WORK TASK
Print out the records in full, keeping each word unchanged.

** Opening DATASET block **

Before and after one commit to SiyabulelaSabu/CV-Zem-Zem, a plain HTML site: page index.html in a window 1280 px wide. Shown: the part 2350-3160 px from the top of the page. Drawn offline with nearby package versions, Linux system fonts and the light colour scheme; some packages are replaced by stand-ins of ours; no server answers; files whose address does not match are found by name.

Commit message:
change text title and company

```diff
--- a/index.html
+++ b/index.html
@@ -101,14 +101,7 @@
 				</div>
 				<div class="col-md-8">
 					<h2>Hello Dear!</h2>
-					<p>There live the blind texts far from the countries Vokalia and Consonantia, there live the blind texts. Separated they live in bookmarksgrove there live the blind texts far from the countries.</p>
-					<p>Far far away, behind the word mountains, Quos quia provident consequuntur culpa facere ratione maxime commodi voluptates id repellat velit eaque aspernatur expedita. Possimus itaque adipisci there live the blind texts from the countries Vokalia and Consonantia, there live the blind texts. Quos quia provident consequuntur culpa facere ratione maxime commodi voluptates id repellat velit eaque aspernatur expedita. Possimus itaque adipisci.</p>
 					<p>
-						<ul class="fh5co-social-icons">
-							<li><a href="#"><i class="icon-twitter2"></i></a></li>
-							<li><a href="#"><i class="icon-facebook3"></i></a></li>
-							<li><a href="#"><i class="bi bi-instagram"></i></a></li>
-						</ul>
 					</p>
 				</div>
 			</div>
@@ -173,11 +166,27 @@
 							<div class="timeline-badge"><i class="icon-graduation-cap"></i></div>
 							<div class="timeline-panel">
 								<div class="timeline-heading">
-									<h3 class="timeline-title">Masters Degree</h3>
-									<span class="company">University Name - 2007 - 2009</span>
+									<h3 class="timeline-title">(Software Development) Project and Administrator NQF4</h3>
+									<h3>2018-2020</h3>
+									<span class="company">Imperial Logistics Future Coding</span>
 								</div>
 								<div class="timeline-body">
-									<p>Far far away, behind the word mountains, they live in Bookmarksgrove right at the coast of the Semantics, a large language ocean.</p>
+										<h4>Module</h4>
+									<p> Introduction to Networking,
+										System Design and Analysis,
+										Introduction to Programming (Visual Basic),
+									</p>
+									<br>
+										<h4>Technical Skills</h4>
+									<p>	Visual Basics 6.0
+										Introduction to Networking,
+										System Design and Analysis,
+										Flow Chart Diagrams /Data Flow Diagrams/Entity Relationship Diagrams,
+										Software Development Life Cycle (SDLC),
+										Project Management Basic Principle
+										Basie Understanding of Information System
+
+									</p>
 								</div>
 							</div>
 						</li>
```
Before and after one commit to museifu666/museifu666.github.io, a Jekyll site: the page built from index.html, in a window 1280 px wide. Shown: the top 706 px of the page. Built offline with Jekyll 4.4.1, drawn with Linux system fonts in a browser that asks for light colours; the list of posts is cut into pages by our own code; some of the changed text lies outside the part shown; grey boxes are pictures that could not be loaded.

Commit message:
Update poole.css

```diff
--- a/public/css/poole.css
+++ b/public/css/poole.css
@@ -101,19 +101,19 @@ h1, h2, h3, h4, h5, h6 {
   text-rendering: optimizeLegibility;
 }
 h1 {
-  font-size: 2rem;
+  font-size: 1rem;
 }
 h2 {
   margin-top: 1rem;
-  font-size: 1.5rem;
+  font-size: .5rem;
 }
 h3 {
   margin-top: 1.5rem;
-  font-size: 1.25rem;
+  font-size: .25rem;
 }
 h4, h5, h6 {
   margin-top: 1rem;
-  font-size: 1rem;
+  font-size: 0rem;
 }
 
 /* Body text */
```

** Closing DATASET block **

SOLVED PROBLEM
Before and after one commit to SiyabulelaSabu/CV-Zem-Zem, a plain HTML site: page index.html in a window 1280 px wide. Shown: the part 2350-3160 px from the top of the page. Drawn offline with nearby package versions, Linux system fonts and the light colour scheme; some packages are replaced by stand-ins of ours; no server answers; files whose address does not match are found by name.

Commit message:
change text title and company

```diff
--- a/index.html
+++ b/index.html
@@ -101,14 +101,7 @@
 				</div>
 				<div class="col-md-8">
 					<h2>Hello Dear!</h2>
-					<p>There live the blind texts far from the countries Vokalia and Consonantia, there live the blind texts. Separated they live in bookmarksgrove there live the blind texts far from the countries.</p>
-					<p>Far far away, behind the word mountains, Quos quia provident consequuntur culpa facere ratione maxime commodi voluptates id repellat velit eaque aspernatur expedita. Possimus itaque adipisci there live the blind texts from the countries Vokalia and Consonantia, there live the blind texts. Quos quia provident consequuntur culpa facere ratione maxime commodi voluptates id repellat velit eaque aspernatur expedita. Possimus itaque adipisci.</p>
 					<p>
-						<ul class="fh5co-social-icons">
-							<li><a href="#"><i class="icon-twitter2"></i></a></li>
-							<li><a href="#"><i class="icon-facebook3"></i></a></li>
-							<li><a href="#"><i class="bi bi-instagram"></i></a></li>
-						</ul>
 					</p>
 				</div>
 			</div>
@@ -173,11 +166,27 @@
 							<div class="timeline-badge"><i class="icon-graduation-cap"></i></div>
 							<div class="timeline-panel">
 								<div class="timeline-heading">
-									<h3 class="timeline-title">Masters Degree</h3>
-									<span class="company">University Name - 2007 - 2009</span>
+									<h3 class="timeline-title">(Software Development) Project and Administrator NQF4</h3>
+									<h3>2018-2020</h3>
+									<span class="company">Imperial Logistics Future Coding</span>
 								</div>
 								<div class="timeline-body">
-									<p>Far far away, behind the word mountains, they live in Bookmarksgrove right at the coast of the Semantics, a large language ocean.</p>
+										<h4>Module</h4>
+									<p> Introduction to Networking,
+										System Design and Analysis,
+										Introduction to Programming (Visual Basic),
+									</p>
+									<br>
+										<h4>Technical Skills</h4>
+									<p>	Visual Basics 6.0
+										Introduction to Networking,
+										System Design and Analysis,
+										Flow Chart Diagrams /Data Flow Diagrams/Entity Relationship Diagrams,
+										Software Development Life Cycle (SDLC),
+										Project Management Basic Principle
+										Basie Understanding of Information System
+
+									</p>
 								</div>
 							</div>
 						</li>
```
Before and after one commit to museifu666/museifu666.github.io, a Jekyll site: the page built from index.html, in a window 1280 px wide. Shown: the top 706 px of the page. Built offline with Jekyll 4.4.1, drawn with Linux system fonts in a browser that asks for light colours; the list of posts is cut into pages by our own code; some of the changed text lies outside the part shown; grey boxes are pictures that could not be loaded.

Commit message:
Update poole.css

```diff
--- a/public/css/poole.css
+++ b/public/css/poole.css
@@ -101,19 +101,19 @@ h1, h2, h3, h4, h5, h6 {
   text-rendering: optimizeLegibility;
 }
 h1 {
-  font-size: 2rem;
+  font-size: 1rem;
 }
 h2 {
   margin-top: 1rem;
-  font-size: 1.5rem;
+  font-size: .5rem;
 }
 h3 {
   margin-top: 1.5rem;
-  font-size: 1.25rem;
+  font-size: .25rem;
 }
 h4, h5, h6 {
   margin-top: 1rem;
-  font-size: 1rem;
+  font-size: 0rem;
 }
 
 /* Body text */
```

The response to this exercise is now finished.